 Almost always it is something we have never imagined before. That also requires us to grow new capabilities within ourselves. In other words, the process itself also requires us to evolve too alongside the evolving X we bring into being.

 In the case of local authority vs nature, that might be an inquiry question such as ‘what is the process that we need to engage in, for these circumstances of conflict between house-building and nature preservation, that allows us both to enable the conditions for life to continue – for all life – here?’  Right now the only process we have is conflict resolution and that does not necessarily create new evolutionary potential.

 Let’s finish on an example I shared which hopefully most people can connect to or have ready about. The end of apartheid in South Africa.

At the time the activating energy was the demand for majority rule. The resisting energy was represented by the US, the UK, vested organisational interests who wanted to maintain apartheid, and even sometimes different local groups who has been set against each other during the colonial era. The evolutionary way forward was to create something new that everyone could focus on working towards together, which historically we describe as The Rainbow Nation. A nation where one group did not win and others did not lose (even if they thought they had) but could vest their energies into the creation of something new.

The challenge is that that tensions that held two groups in activation/resisting energy doesn’t go away Moving towards the evolutionary potential can be a bit like swimming upwards from deep water towards air with two lead weights on each leg at times!  The weights pull us back towards the deep.
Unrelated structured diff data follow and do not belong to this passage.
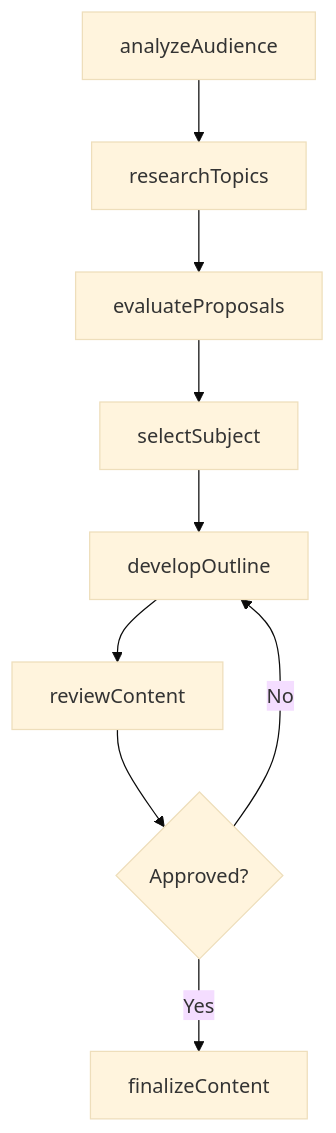
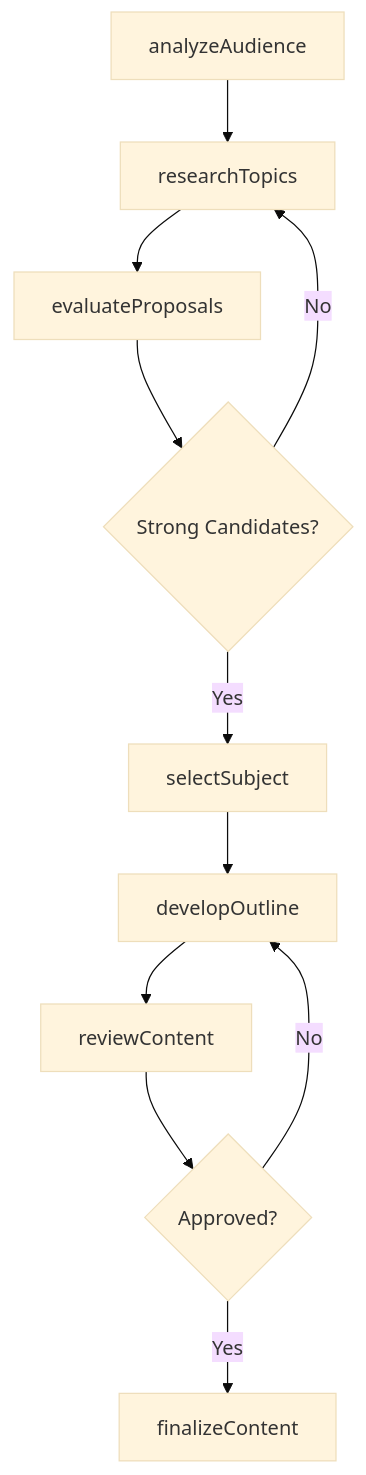
Before and after one commit to dot-org-ai/tasks.org.ai: the third of 4 diagrams in ThinkingCreatively/DevelopNewsEntertainmentOrArtisticContent/DeterminePresentationSubjectsContent.mdx, drawn with Mermaid (base theme). The commit also changed other lines of this file and 504 other files, not shown here.

First line of the commit message:
feat: Add ER diagrams, state diagrams, and workflow improvements to 96 DWA task files

````diff
--- a/ThinkingCreatively/DevelopNewsEntertainmentOrArtisticContent/DeterminePresentationSubjectsContent.mdx
+++ b/ThinkingCreatively/DevelopNewsEntertainmentOrArtisticContent/DeterminePresentationSubjectsContent.mdx
@@ -86,11 +114,13 @@
 ```mermaid
 graph TD
     A[analyzeAudience] --> B[researchTopics]
     B --> C[evaluateProposals]
-    C --> D[selectSubject]
-    D --> E[developOutline]
-    E --> F[reviewContent]
-    F --> G{Approved?}
-    G -->|Yes| H[finalizeContent]
-    G -->|No| E
+    C --> D{Strong Candidates?}
+    D -->|No| B
+    D -->|Yes| E[selectSubject]
+    E --> F[developOutline]
+    F --> G[reviewContent]
+    G --> H{Approved?}
+    H -->|Yes| I[finalizeContent]
+    H -->|No| F
 ```
````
In human terms, these weights are triggers that lift us into reactive mode. Then it becomes a question of the scaffolding that holds that momentum in place. One of those pieces of scaffolding in South Africa was the Truth and Reconciliation Commission.

Often this role can be served by regenerative practitioners – especially those whose particular calling is to be a regenerative resource – who can help to design and hold the container (scaffolding) in which all people in both groups can learn to manage their state of being each time they are caught by reactiveness, or unresolved issue that they are still working on. The regenerative resource has to be wholly without attachment to the outcome to be able to do that work.

If learning to work on deep and difficult questions through the use of systemic frameworks interests you, it is one of the foundational pieces of work we do in our signature learning journey Power of Place. It’s not too late to sign up for 2023, so check out more.

PART 2: Engaging different mindsets.